CORPUS CHRISTI, Texas — Hearing about the Russia-Ukraine crisis on TV or the internet is one thing, but listening about it from someone who has family living through it can be more immersive.
Students at Ray High School in Corpus Christi got the chance to listen to Dr. Khrystyna Holynska talk about the conflict in Ukraine. Holynska lived in Kyiv, Ukraine for 20 years and moved to the U.S. in 2020. She is currently an assistant policy researcher for the RAND Corporation in Santa Monica, California. The RAND Corporation is a political think tank that fights for worldly public policy solutions.
“Russia is not prepared to lose. This has to be taken into consideration. Ukraine is not prepared and will not concede in any way,” she told Ray High School students in the International Baccalaureate Club.
Once a month the World Affairs Council of South Texas brings a guest speaker to the International Baccalaureate program.

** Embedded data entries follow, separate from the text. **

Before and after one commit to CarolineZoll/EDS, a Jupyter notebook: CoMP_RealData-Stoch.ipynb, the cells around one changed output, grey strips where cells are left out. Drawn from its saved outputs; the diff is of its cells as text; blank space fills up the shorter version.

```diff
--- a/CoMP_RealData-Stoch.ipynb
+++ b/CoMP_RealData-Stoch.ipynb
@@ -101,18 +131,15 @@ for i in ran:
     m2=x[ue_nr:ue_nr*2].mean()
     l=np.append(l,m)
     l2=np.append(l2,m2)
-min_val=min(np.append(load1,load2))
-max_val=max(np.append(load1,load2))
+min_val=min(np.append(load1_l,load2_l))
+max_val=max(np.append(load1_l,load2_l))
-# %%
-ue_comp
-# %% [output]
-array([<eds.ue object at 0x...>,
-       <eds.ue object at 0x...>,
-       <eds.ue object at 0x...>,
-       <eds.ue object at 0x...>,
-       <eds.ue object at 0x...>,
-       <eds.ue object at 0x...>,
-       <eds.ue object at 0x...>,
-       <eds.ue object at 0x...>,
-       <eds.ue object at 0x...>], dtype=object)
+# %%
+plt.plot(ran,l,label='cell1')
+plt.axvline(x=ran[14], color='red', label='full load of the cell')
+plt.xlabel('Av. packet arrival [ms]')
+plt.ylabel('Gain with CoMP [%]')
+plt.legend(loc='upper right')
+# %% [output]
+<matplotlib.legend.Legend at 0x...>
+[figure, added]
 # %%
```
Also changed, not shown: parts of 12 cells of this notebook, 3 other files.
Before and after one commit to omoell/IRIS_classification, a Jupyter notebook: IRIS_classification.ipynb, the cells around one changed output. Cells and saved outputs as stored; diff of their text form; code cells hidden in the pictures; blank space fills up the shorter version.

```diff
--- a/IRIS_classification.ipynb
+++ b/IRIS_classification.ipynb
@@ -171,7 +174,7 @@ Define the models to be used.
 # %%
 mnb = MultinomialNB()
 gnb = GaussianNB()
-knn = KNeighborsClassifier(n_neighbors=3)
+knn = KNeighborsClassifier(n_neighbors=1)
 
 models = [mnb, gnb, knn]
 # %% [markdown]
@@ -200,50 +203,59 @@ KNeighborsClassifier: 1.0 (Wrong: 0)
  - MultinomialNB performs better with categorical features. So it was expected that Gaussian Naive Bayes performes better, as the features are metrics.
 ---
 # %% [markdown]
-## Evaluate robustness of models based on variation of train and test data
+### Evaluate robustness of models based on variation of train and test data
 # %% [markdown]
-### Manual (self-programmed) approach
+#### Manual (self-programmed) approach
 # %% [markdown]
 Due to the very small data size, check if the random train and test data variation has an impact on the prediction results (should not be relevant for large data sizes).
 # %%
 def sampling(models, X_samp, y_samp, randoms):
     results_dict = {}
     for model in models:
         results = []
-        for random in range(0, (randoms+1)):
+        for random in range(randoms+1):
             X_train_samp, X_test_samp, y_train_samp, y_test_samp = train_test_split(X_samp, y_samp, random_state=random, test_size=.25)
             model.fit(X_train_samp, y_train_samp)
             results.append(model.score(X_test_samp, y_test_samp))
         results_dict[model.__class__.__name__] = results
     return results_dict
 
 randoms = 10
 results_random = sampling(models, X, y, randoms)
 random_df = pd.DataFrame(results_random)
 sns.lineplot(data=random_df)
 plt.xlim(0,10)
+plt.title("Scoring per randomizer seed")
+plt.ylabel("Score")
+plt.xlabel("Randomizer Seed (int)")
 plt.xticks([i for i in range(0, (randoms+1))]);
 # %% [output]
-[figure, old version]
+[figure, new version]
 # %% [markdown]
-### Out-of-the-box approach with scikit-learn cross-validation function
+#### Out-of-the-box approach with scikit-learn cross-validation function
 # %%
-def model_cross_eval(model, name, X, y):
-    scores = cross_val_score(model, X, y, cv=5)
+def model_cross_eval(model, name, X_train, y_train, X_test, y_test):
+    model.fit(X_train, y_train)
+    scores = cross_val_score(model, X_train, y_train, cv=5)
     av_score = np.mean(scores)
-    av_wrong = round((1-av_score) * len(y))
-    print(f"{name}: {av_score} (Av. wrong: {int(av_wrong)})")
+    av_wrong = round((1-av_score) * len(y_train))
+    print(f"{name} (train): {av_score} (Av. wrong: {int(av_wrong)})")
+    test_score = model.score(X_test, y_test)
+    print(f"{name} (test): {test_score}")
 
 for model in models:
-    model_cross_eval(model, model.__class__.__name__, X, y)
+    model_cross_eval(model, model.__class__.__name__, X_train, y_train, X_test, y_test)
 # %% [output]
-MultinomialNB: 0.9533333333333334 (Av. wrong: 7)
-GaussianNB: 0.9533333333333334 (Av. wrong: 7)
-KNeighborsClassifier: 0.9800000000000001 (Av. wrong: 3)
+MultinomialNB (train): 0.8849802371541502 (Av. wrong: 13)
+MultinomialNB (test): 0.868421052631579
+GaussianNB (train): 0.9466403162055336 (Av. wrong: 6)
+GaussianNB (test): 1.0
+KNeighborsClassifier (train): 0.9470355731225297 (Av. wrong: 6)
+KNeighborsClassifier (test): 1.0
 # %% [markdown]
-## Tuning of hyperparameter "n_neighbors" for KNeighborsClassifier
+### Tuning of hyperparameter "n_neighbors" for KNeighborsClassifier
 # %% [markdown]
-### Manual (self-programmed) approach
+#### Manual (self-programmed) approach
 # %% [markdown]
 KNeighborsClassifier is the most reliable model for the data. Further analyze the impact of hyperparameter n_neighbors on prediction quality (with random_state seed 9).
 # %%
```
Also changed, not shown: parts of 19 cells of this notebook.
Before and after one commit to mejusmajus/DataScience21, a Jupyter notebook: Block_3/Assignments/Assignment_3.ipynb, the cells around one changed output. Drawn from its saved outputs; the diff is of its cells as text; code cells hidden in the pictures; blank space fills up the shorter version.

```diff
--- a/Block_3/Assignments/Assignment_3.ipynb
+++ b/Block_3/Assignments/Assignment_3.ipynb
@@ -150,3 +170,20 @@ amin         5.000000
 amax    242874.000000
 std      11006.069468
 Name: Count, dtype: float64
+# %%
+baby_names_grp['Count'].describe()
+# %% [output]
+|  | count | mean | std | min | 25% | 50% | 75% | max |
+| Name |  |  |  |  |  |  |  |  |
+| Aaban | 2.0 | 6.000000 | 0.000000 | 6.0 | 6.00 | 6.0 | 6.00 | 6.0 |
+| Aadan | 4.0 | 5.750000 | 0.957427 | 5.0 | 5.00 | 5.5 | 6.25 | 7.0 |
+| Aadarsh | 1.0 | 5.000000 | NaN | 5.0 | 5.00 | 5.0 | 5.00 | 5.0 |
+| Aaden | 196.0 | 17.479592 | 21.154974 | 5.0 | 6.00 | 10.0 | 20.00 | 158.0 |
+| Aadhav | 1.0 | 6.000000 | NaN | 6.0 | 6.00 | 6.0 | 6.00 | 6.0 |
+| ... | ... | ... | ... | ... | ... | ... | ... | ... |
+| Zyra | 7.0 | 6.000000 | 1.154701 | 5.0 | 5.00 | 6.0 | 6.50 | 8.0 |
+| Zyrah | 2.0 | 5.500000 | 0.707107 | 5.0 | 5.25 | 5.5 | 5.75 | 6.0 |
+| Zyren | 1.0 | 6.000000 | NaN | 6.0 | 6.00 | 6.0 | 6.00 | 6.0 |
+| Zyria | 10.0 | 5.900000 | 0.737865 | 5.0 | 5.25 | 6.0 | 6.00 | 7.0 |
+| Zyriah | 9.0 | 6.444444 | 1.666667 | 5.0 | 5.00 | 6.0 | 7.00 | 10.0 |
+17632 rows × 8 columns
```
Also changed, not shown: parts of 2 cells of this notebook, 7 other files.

Twelfth-grade student in the program, Laura Li, said the crisis feels like it’s happening far away, but said Dr. Holynska really humanized it and helped her understand it more.
“I think that we’re sheltered enough that like it doesn’t really compute and doesn’t really process as an impactful thing,” Li said.
“It’s very hard to see people who were building their lives just leave with nothing,” Holynska told students during her speech.
She said people in Ukraine don’t necessarily know whether they’ll go back and under what circumstances.
“The people lost their understanding, their feeling of time. They just count their days and their days of conflict,” Holynska said.
Holynska said cyberattacks were not as persistent as many had predicted and also touched on other topics like Russia’s military, their potential use of biological weapons and their spread of misinformation to their own citizens.
Twelfth-grade international baccalaureate student and student body president, Roopa Bindingnavele, said she was especially shocked to hear about the misinformation Holynska said the Russians are spreading in their own country about the conflict.
“It was super interesting to hear more about the propaganda and like kind of the way that Russia is selling what’s happening to their own people,” Bindingnavele said.
Senior, Daniel Gardiner, said he has a friend in Ukraine, but unfortunately he lost touch with him because of the crisis. He said he is learning about how Vladimir Putin’s intentions relate to Joseph Stalin’s in history class.
His message to those in Ukraine, especially students that are his age, is that it may be hard for students in the U.S. like him to understand the conflict, but they are trying their best to understand and help.
“We feel for you, we support you, and above everything else we want you to be okay,” Gardiner said.